State how many lines in the listing below include the word "condivise". Give nothing but the number.

BEGIN

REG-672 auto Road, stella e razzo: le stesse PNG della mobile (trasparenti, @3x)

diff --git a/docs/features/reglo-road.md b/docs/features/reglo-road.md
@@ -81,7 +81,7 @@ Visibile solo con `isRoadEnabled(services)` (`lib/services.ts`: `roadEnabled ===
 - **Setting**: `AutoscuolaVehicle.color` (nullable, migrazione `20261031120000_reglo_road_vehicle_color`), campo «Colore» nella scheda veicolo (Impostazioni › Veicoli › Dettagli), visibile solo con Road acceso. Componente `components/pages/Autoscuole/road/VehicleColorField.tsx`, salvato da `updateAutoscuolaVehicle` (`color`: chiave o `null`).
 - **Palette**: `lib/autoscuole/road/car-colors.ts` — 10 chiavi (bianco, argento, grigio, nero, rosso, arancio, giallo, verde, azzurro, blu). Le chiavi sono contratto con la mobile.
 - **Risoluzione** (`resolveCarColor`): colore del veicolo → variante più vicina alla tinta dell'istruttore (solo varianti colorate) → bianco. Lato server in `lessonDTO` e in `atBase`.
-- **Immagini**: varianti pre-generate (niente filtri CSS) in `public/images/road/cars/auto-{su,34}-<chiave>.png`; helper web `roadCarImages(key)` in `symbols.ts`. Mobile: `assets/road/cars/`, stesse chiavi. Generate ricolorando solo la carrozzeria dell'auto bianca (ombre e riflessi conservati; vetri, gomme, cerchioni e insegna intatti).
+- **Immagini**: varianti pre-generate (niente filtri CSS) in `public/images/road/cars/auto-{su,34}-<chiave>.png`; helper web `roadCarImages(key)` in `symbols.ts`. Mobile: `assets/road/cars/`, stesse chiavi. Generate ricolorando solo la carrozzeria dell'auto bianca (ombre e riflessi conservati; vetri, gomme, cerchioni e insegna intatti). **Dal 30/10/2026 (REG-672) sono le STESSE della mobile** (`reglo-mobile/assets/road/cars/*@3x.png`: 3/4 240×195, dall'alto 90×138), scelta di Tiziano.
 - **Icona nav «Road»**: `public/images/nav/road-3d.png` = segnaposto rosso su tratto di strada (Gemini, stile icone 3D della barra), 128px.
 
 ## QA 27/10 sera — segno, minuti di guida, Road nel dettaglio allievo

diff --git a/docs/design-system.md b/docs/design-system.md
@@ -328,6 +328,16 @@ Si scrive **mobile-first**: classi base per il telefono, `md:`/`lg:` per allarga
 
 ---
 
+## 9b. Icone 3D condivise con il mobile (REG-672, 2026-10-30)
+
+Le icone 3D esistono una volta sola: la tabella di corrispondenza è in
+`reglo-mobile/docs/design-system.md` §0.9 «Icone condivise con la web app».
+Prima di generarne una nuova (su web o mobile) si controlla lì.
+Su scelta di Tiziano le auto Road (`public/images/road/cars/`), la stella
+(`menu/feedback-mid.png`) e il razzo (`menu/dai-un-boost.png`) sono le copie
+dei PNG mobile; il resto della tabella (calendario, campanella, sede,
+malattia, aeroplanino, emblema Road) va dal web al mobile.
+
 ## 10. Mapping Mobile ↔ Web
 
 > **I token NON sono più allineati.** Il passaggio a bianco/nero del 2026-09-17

END

## Answer box
2